WASHINGTON – Facebook's chief executive, Mark Zuckerberg, has agreed to testify in at least one congressional hearing over the social network's handling of customer data, according to people familiar with the decision.
Zuckerberg plans to testify in April before the House Energy and Commerce Committee, said the people, who asked not to be identified because the arrangements were not public. He has also been asked to testify before other congressional committees, including the Senate Judiciary and Commerce committees.
Sen. Amy Klobuchar, D-Minn., is on both Senate committees.
Zuckerberg has been under pressure to appear before Congress as Facebook confronts a controversy over data privacy after Cambridge Analytica, a British political consulting firm, improperly harvested the data of 50 million Facebook users. The revelations have sparked a furor on both sides of the Atlantic, with regulators in Britain and the United States calling for Zuckerberg to explain himself.
On Monday, the Federal Trade Commission confirmed that it was investigating how Facebook handles information about its users.

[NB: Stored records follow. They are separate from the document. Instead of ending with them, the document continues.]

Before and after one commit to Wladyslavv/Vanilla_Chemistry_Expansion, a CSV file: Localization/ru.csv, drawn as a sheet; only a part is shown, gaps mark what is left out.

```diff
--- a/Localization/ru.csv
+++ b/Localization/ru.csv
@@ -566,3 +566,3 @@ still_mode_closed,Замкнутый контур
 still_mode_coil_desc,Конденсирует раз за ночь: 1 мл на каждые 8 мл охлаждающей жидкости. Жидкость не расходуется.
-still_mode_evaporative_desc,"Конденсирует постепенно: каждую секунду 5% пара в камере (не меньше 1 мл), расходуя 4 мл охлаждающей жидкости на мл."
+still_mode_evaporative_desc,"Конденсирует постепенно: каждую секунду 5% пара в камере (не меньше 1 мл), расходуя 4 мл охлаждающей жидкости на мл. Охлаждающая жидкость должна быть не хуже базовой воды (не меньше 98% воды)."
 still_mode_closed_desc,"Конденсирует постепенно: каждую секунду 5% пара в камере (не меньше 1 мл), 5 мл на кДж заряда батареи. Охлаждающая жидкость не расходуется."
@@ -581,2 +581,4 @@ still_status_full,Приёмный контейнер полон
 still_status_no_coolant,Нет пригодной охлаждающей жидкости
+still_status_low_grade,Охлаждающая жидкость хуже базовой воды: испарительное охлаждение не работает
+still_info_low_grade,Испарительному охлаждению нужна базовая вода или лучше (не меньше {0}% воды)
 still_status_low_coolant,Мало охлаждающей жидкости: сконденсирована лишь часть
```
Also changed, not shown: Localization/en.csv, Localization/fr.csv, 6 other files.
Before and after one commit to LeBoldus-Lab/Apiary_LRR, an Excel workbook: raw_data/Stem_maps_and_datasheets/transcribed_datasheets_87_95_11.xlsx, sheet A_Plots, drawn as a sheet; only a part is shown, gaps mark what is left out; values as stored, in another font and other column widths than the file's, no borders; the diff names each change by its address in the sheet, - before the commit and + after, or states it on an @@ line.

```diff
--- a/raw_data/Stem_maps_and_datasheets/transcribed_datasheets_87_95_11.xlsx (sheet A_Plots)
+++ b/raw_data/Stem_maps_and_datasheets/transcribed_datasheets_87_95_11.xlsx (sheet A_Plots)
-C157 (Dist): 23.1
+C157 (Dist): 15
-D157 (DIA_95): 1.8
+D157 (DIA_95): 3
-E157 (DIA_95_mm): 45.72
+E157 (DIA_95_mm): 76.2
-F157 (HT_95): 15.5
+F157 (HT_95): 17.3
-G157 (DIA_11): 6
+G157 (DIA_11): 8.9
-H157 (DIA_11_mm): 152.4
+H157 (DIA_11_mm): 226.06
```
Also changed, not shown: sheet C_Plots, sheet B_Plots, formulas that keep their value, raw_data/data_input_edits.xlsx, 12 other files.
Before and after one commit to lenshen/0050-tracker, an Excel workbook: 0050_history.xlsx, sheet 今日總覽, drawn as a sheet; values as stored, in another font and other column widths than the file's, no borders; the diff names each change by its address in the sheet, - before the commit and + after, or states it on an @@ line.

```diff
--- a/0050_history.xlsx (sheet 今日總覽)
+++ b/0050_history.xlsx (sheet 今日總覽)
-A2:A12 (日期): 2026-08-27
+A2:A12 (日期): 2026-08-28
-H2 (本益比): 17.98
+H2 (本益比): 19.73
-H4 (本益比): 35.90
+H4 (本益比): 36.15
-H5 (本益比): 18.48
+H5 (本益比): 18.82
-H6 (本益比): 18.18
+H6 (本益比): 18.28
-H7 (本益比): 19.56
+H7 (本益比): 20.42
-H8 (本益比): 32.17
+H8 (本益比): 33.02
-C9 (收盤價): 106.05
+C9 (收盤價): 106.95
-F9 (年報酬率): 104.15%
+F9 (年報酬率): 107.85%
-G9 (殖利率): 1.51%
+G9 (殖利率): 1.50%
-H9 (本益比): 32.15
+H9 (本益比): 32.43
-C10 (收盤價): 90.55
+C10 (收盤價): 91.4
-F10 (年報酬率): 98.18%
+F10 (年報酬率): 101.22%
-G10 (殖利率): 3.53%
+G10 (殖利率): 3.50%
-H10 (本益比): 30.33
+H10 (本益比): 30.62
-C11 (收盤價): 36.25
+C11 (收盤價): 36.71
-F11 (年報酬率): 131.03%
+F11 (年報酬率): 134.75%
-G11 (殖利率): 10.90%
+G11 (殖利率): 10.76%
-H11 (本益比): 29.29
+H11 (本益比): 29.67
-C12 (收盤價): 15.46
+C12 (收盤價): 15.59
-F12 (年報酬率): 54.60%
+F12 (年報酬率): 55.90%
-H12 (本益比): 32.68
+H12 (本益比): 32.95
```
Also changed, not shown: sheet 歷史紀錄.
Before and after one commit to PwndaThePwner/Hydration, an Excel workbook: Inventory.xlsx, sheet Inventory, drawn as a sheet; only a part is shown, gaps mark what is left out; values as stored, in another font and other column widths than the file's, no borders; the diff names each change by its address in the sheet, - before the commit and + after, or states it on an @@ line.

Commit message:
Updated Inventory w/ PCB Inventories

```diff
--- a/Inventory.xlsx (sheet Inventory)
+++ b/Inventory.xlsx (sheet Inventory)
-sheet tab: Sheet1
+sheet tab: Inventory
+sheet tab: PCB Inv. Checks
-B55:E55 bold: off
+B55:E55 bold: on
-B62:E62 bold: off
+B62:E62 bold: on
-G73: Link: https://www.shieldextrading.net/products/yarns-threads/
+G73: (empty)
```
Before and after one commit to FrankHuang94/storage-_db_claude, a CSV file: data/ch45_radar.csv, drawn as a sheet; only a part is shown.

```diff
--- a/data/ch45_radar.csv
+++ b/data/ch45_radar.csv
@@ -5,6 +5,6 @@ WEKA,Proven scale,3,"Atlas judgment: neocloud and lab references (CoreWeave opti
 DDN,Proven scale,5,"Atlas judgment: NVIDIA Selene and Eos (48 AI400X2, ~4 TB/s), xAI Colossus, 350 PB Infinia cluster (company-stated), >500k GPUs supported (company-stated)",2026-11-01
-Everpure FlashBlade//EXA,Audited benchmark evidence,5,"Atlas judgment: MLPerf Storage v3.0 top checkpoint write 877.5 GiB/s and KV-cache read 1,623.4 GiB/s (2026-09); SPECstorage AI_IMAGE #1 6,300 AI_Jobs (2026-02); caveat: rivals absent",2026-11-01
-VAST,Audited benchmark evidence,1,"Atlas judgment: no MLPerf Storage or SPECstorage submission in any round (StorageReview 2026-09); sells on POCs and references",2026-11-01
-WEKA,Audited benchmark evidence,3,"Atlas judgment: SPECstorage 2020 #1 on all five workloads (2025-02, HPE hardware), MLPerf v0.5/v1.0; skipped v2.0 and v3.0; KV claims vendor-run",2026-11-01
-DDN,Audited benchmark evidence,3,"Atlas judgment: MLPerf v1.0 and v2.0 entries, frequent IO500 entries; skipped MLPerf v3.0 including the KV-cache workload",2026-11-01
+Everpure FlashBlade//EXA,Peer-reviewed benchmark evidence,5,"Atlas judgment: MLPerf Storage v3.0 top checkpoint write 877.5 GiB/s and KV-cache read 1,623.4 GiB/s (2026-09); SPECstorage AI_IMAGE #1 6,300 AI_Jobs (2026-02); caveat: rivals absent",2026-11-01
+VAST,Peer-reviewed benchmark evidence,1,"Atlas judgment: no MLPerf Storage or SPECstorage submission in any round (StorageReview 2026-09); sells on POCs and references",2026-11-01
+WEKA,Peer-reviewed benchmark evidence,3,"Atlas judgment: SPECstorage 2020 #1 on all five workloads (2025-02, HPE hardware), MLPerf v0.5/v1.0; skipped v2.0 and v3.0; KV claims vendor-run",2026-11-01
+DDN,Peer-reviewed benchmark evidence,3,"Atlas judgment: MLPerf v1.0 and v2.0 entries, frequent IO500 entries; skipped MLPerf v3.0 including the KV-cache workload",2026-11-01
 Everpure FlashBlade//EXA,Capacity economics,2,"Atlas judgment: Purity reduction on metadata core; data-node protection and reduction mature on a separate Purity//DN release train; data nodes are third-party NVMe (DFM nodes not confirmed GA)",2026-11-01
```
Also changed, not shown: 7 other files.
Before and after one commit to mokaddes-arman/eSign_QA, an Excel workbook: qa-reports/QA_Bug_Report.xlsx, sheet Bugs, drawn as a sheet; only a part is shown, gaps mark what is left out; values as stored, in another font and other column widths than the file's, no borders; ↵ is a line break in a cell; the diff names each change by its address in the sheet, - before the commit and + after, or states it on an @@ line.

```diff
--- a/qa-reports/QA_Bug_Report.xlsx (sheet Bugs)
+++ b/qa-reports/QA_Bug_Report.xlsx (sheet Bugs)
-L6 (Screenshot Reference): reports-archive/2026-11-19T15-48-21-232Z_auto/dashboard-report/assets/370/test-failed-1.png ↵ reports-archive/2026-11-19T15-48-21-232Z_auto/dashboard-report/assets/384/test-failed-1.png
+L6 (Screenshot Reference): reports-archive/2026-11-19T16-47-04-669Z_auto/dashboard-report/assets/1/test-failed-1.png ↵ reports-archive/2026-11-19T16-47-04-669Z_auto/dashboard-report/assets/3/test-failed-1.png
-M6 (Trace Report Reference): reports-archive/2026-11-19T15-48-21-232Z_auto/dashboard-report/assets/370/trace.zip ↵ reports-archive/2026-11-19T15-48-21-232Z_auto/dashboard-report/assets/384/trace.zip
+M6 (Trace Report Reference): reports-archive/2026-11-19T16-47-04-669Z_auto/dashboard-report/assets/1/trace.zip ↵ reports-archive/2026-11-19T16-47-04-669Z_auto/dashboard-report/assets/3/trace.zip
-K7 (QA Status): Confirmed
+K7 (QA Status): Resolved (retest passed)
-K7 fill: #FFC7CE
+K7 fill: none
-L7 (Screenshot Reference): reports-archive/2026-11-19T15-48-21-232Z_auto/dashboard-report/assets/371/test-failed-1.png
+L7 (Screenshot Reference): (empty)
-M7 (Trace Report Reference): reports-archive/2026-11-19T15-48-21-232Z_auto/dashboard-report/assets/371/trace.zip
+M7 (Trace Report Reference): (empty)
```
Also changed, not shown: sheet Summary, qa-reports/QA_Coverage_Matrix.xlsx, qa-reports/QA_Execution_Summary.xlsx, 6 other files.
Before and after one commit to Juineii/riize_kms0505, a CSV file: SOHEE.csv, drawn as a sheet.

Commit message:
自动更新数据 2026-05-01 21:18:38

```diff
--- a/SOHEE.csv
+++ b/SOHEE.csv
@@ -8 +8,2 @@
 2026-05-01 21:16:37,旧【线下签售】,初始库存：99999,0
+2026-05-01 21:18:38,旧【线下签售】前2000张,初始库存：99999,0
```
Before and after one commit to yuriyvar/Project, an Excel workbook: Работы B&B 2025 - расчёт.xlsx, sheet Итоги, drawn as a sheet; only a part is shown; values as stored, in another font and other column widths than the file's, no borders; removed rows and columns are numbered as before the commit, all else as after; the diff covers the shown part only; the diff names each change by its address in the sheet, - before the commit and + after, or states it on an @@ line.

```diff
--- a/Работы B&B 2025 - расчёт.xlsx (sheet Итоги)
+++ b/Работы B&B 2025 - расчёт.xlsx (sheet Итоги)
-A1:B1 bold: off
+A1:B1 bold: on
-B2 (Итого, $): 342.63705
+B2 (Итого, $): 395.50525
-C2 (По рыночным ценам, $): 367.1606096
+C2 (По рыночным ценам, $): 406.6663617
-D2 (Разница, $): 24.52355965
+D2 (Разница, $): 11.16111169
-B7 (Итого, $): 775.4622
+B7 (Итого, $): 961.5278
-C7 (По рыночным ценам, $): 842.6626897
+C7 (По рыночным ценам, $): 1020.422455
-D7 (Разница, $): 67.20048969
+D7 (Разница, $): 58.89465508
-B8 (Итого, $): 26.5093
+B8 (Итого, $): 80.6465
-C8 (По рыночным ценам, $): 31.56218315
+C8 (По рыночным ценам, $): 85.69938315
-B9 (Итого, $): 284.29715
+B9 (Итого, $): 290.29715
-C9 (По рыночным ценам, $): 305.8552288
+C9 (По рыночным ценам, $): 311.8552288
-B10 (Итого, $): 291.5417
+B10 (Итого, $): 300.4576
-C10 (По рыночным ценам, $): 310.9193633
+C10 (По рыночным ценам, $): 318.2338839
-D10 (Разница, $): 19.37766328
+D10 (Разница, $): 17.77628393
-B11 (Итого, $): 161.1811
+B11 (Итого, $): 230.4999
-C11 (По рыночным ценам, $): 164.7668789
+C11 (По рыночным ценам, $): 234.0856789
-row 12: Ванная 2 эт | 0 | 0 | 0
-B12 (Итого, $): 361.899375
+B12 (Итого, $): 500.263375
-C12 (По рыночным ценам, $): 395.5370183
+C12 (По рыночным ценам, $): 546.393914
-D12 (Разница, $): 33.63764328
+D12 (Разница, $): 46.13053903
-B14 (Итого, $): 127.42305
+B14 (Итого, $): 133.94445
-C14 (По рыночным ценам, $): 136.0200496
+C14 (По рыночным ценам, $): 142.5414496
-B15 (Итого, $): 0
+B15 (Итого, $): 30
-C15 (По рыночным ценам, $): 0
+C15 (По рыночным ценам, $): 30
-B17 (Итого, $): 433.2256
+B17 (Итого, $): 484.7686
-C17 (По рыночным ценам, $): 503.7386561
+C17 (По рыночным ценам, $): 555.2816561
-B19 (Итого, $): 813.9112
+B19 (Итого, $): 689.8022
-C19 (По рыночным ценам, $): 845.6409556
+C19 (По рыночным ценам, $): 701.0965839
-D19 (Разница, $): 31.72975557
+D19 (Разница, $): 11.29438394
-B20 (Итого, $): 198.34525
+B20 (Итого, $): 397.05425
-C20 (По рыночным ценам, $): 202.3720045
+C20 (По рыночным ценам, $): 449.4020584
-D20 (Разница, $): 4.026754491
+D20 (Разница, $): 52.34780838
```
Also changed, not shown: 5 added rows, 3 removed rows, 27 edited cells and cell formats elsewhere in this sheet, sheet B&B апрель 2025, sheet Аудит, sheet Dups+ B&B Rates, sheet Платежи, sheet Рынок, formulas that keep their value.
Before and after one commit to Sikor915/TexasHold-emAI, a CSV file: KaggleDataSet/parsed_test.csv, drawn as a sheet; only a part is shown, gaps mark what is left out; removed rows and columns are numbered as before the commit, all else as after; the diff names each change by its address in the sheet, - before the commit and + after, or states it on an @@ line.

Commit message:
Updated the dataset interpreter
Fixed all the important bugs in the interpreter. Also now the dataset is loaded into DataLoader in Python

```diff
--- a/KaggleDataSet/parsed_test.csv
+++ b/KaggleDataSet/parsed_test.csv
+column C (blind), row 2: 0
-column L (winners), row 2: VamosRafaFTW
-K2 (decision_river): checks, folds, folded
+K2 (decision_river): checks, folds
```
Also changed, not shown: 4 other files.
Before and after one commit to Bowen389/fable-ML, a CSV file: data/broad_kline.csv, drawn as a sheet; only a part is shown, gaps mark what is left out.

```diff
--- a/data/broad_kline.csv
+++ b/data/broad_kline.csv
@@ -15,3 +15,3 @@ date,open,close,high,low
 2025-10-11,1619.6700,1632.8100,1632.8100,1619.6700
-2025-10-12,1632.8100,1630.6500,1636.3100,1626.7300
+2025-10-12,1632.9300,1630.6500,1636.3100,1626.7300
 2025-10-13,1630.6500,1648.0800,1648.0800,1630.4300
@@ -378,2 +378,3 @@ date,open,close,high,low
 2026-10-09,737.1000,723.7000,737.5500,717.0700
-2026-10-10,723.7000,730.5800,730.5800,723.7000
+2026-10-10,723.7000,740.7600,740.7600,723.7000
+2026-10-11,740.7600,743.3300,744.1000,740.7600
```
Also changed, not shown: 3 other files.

Zuckerberg initially resisted speaking to Congress and had asked if a senior Facebook executive could be sent to represent the company in his name, two Facebook employees familiar with the conversations said. They said Zuckerberg had been persuaded that he needed to appear in person after the news of the last week and a public outcry over Facebook's data and privacy settings.